As a result, a new set of guidelines for athletics was developed which stated, among other things, that the school would not recruit students to play sports.
In March 1939 Sutherland announced he had asked the University of Pittsburgh to accept his resignation as head football coach “effective at once”.
He left his post with a lifetime collegiate coaching record of 144 wins against 28 losses and 14 ties.
The University of Pittsburgh still has a letter sent from a young boy who threatened to jump off a building downtown if Sutherland did not return to his post.
Coaching in the NFL
Following his resignation at Pitt, Sutherland was out of football for a year before he became the first “name” coach to switch from the college to professional ranks by signing a contract with the Brooklyn Dodgers of the NFL.
He stayed for two seasons and both times he missed winning the Eastern Pro title by a single contest.
He left the Dodgers to join the Navy during World War Two, despite being 53 at the time.
After the war he was lured back to the town he loved and signed a contract to coach the Pittsburgh Steelers in the NFL.
Tim Rooney, son of Steelers founder Art Rooney, said Sutherland’s nickname was ‘Jock’ but nobody had the nerve to say ‘Jock’ in front of him.
“It was always ‘Doctor’ Sutherland,” he said.
“Everyone was in awe of him.
“The University of Pittsburgh was talked about the way Catholics talked about the Vatican.”
Sutherland didn’t need to raise his voice with his players, because he was such a regal and intimidating figure.
He took them to their first play-off berth in 1947 before he became sick a year later during a scouting trip for the Steelers.
Sutherland was found in his car in Bandana, Kentucky, where he was experiencing confusion and was then taken to a hospital in Cairo, Illinois, where he was initially diagnosed with “nervous exhaustion”.

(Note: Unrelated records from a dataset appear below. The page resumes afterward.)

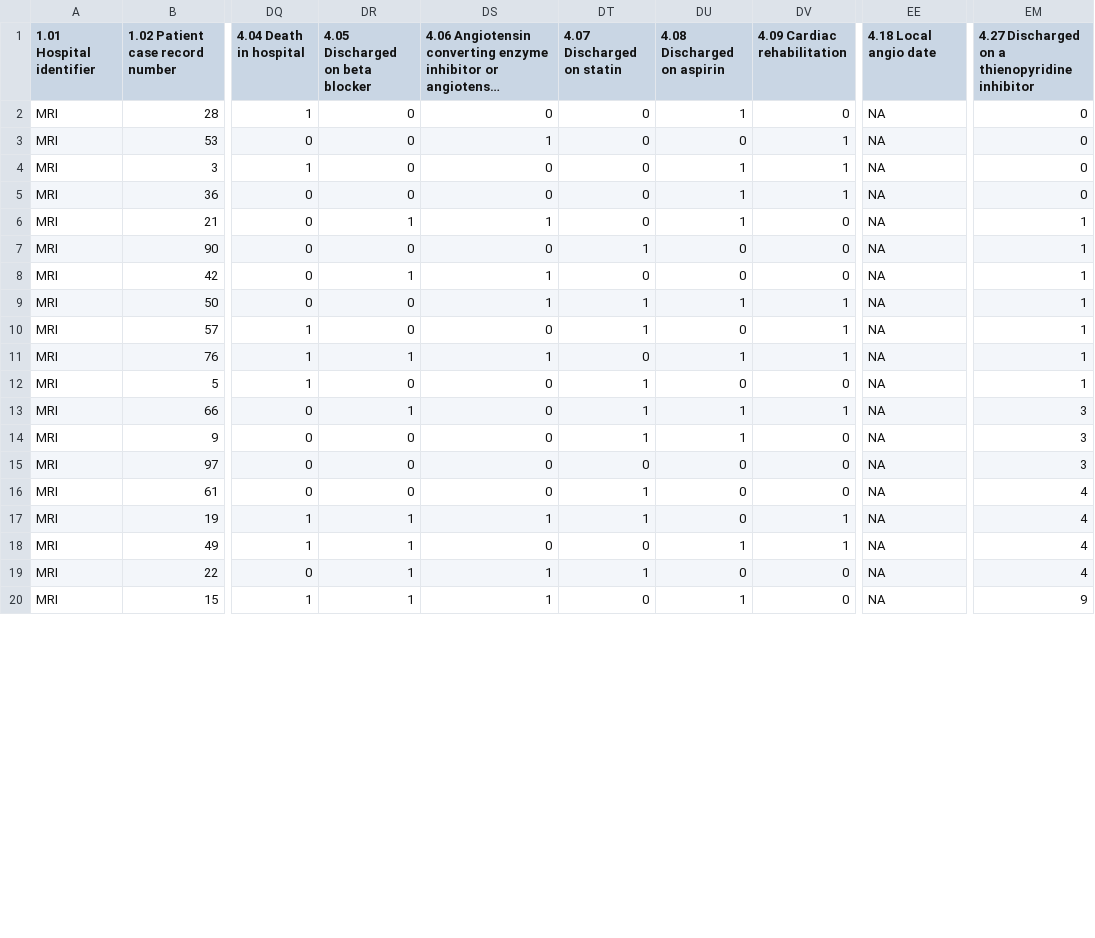
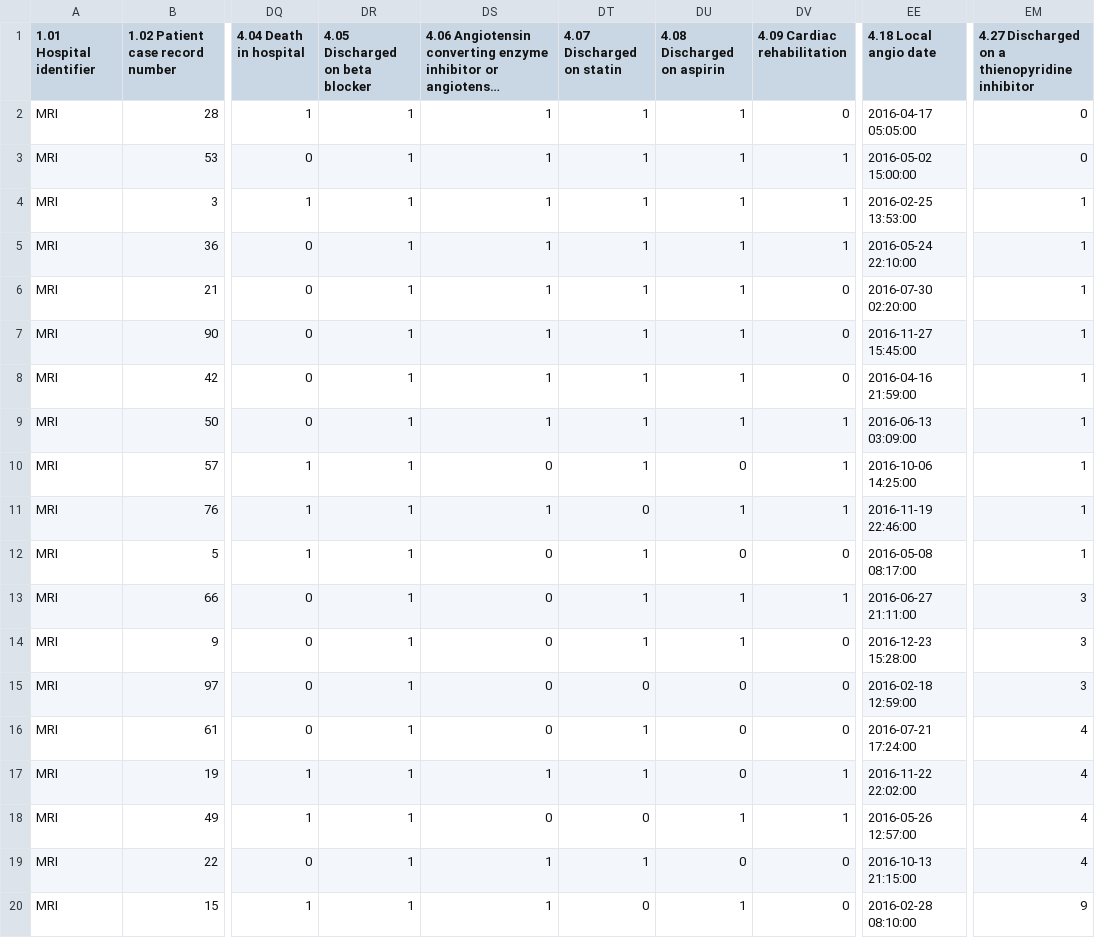
Before and after one commit to maya70/Qualdashv1, a CSV file: home/data/minap_admission/2016.csv, drawn as a sheet; only a part is shown, gaps mark what is left out; long unchanged cells end in …; the diff covers the shown part only; the diff names each change by its address in the sheet, - before the commit and + after, or states it on an @@ line.

```diff
--- a/home/data/minap_admission/2016.csv
+++ b/home/data/minap_admission/2016.csv
-DR2:DR5 (4.05 Discharged on beta blocker): 0
+DR2:DR5 (4.05 Discharged on beta blocker): 1
-DS2: 0
+DS2: 1
-DT2:DT6 (4.07 Discharged on statin): 0
+DT2:DT6 (4.07 Discharged on statin): 1
-EE2 (4.18 Local angio date): NA
+EE2 (4.18 Local angio date): 2016-04-17 05:05:00
-DU3 (4.08 Discharged on aspirin): 0
+DU3 (4.08 Discharged on aspirin): 1
-EE3 (4.18 Local angio date): NA
+EE3 (4.18 Local angio date): 2016-05-02 15:00:00
-DS4:DS5: 0
+DS4:DS5: 1
-EE4 (4.18 Local angio date): NA
+EE4 (4.18 Local angio date): 2016-02-25 13:53:00
-EM4:EM5: 0
+EM4:EM5: 1
-EE5 (4.18 Local angio date): NA
+EE5 (4.18 Local angio date): 2016-05-24 22:10:00
-EE6 (4.18 Local angio date): NA
+EE6 (4.18 Local angio date): 2016-07-30 02:20:00
-DR7 (4.05 Discharged on beta blocker): 0
+DR7 (4.05 Discharged on beta blocker): 1
-DS7: 0
+DS7: 1
-DU7:DU8 (4.08 Discharged on aspirin): 0
+DU7:DU8 (4.08 Discharged on aspirin): 1
-EE7 (4.18 Local angio date): NA
+EE7 (4.18 Local angio date): 2016-11-27 15:45:00
-DT8 (4.07 Discharged on statin): 0
+DT8 (4.07 Discharged on statin): 1
-EE8 (4.18 Local angio date): NA
+EE8 (4.18 Local angio date): 2016-04-16 21:59:00
-DR9:DR10 (4.05 Discharged on beta blocker): 0
+DR9:DR10 (4.05 Discharged on beta blocker): 1
-EE9 (4.18 Local angio date): NA
+EE9 (4.18 Local angio date): 2016-06-13 03:09:00
-EE10 (4.18 Local angio date): NA
+EE10 (4.18 Local angio date): 2016-10-06 14:25:00
-EE11 (4.18 Local angio date): NA
+EE11 (4.18 Local angio date): 2016-11-19 22:46:00
-DR12 (4.05 Discharged on beta blocker): 0
+DR12 (4.05 Discharged on beta blocker): 1
-EE12 (4.18 Local angio date): NA
+EE12 (4.18 Local angio date): 2016-05-08 08:17:00
-EE13 (4.18 Local angio date): NA
+EE13 (4.18 Local angio date): 2016-06-27 21:11:00
-DR14:DR16 (4.05 Discharged on beta blocker): 0
+DR14:DR16 (4.05 Discharged on beta blocker): 1
-EE14 (4.18 Local angio date): NA
+EE14 (4.18 Local angio date): 2016-12-23 15:28:00
-EE15 (4.18 Local angio date): NA
+EE15 (4.18 Local angio date): 2016-02-18 12:59:00
-EE16 (4.18 Local angio date): NA
+EE16 (4.18 Local angio date): 2016-07-21 17:24:00
-EE17 (4.18 Local angio date): NA
+EE17 (4.18 Local angio date): 2016-11-22 22:02:00
-EE18 (4.18 Local angio date): NA
+EE18 (4.18 Local angio date): 2016-05-26 12:57:00
-EE19 (4.18 Local angio date): NA
+EE19 (4.18 Local angio date): 2016-10-13 21:15:00
-EE20 (4.18 Local angio date): NA
+EE20 (4.18 Local angio date): 2016-02-28 08:10:00
```
Also changed, not shown: 35 edited cells elsewhere in this file, home/data/minap_admission/2017.csv, home/data/minap_admission/2018.csv, 6 other files.
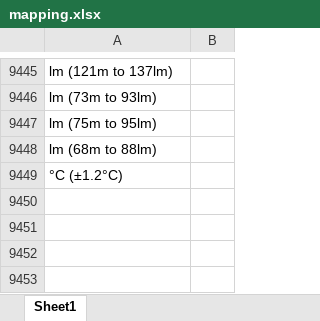
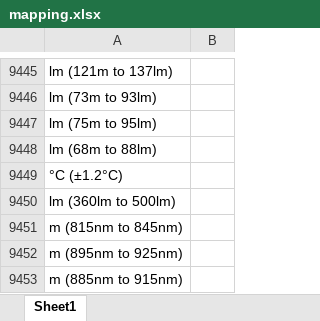
Before and after one commit to Hima9791/map, an Excel workbook: mapping.xlsx, sheet Sheet1, drawn as a sheet; only a part is shown, gaps mark what is left out; values as stored, in another font and other column widths than the file's, no borders; the diff names each change by its address in the sheet, - before the commit and + after, or states it on an @@ line.

Commit message:
Update mapping file via Streamlit app

```diff
--- a/mapping.xlsx (sheet Sheet1)
+++ b/mapping.xlsx (sheet Sheet1)
+row 9450: lm (360lm to 500lm)
+row 9451: m (815nm to 845nm)
+row 9452: m (895nm to 925nm)
+row 9453: m (885nm to 915nm)
```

He was flown back to Pittsburgh for further treatment.
An exploratory surgery was required to determine whether he was suffering from a haemorrhage or a tumour.
Sutherland died four days later on April 11 1948, following surgery to remove a malignant brain tumour.

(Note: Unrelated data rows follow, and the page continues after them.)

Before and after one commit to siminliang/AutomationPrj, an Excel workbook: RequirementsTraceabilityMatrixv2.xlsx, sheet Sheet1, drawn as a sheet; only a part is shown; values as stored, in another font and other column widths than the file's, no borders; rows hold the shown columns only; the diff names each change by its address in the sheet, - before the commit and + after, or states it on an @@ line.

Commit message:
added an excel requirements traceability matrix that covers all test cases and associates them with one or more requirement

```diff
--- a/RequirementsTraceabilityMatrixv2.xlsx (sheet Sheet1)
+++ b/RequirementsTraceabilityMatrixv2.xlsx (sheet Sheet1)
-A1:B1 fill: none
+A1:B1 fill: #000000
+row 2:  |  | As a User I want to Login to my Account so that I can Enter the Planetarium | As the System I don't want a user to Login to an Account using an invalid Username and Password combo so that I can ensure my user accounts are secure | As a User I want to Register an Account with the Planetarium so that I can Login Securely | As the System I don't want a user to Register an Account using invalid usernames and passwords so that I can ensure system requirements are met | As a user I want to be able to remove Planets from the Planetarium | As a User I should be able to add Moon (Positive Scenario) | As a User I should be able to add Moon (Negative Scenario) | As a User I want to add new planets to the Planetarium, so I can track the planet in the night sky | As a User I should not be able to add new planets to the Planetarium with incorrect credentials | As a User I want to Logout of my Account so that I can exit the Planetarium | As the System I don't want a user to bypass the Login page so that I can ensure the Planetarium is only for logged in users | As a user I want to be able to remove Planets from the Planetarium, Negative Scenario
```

“Jock, above all, was a leader,” said the Pittsburgh Post-Gazette in an editorial upon his death.
“This impressed you at once on first meeting him.
“Character, restraint and sincerity were written in his bearing.

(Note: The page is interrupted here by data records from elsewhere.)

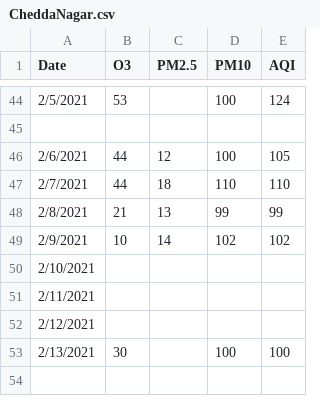
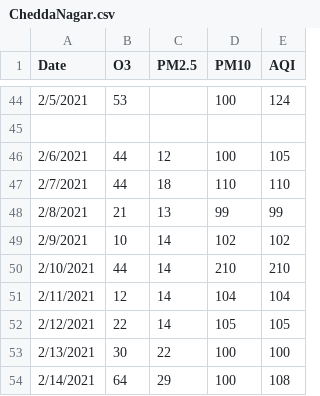
Before and after one commit to Anuragdash30/AQI---Deep-Blue, a CSV file: AQI/Data/AQI DATA NEW/CheddaNagar.csv, drawn as a sheet; only a part is shown, gaps mark what is left out.

```diff
--- a/AQI/Data/AQI DATA NEW/CheddaNagar.csv
+++ b/AQI/Data/AQI DATA NEW/CheddaNagar.csv
@@ -49,5 +49,6 @@ Date,O3,PM2.5,PM10,AQI
 2/9/2021,10,14,102,102
-2/10/2021,,,,
-2/11/2021,,,,
-2/12/2021,,,,
-2/13/2021,30,,100,100
+2/10/2021,44,14,210,210
+2/11/2021,12,14,104,104
+2/12/2021,22,14,105,105
+2/13/2021,30,22,100,100
+2/14/2021,64,29,100,108
```
Also changed, not shown: AQI/Data/AQI DATA NEW/AnushaktiApi.csv, AQI/Data/AQI DATA NEW/CheetaCampApi.csv, 17 other files.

“There is nothing anybody can say about the passing of Jock Sutherland that isn’t felt in the heart of every man and woman in Pittsburgh.
“In any list of the district’s assets, he was close to the top.’’
Sutherland was elected to the College Football Hall of Fame in 1951.
Pitt’s Sutherland Hall student housing facility and nearby Sutherland Drive were named after him.
Sutherland is a Pittsburgh legend and is buried at Homewood Cemetery among Pittsburgh dignitaries such as Frick, Mellon and Heinz.
Carson Long, place-kicker for Pitt’s national championship team of 1976, became “fascinated” with college coaches from the first half of the 20th century.
Long knew of Sutherland, of course but he wanted to know more.
He read articles and books and went to visit Sutherland’s gravesite.
Tears came to his eyes when he saw the grass wasn’t mowed and there was mould all over the stone.
He started the Sutherland Restoration Fund after taking photos of the site and showing them to some of his old teammates.
They managed to raise just under $10,000 and restored the site.
Sutherland’s stone is connected to one bearing the name of his sister, Marion Burns Sutherland.
The University of Pittsburgh described Sutherland as “Pitt football’s all-time crown jewel” who “set impeccable standards of excellence” and “became a larger-than-life figure not only at Pitt but throughout the college football world”.
Grantland Rice, one of the greatest sportswriters from the golden age of newspapers, described Sutherland as “Scotland’s greatest football son”.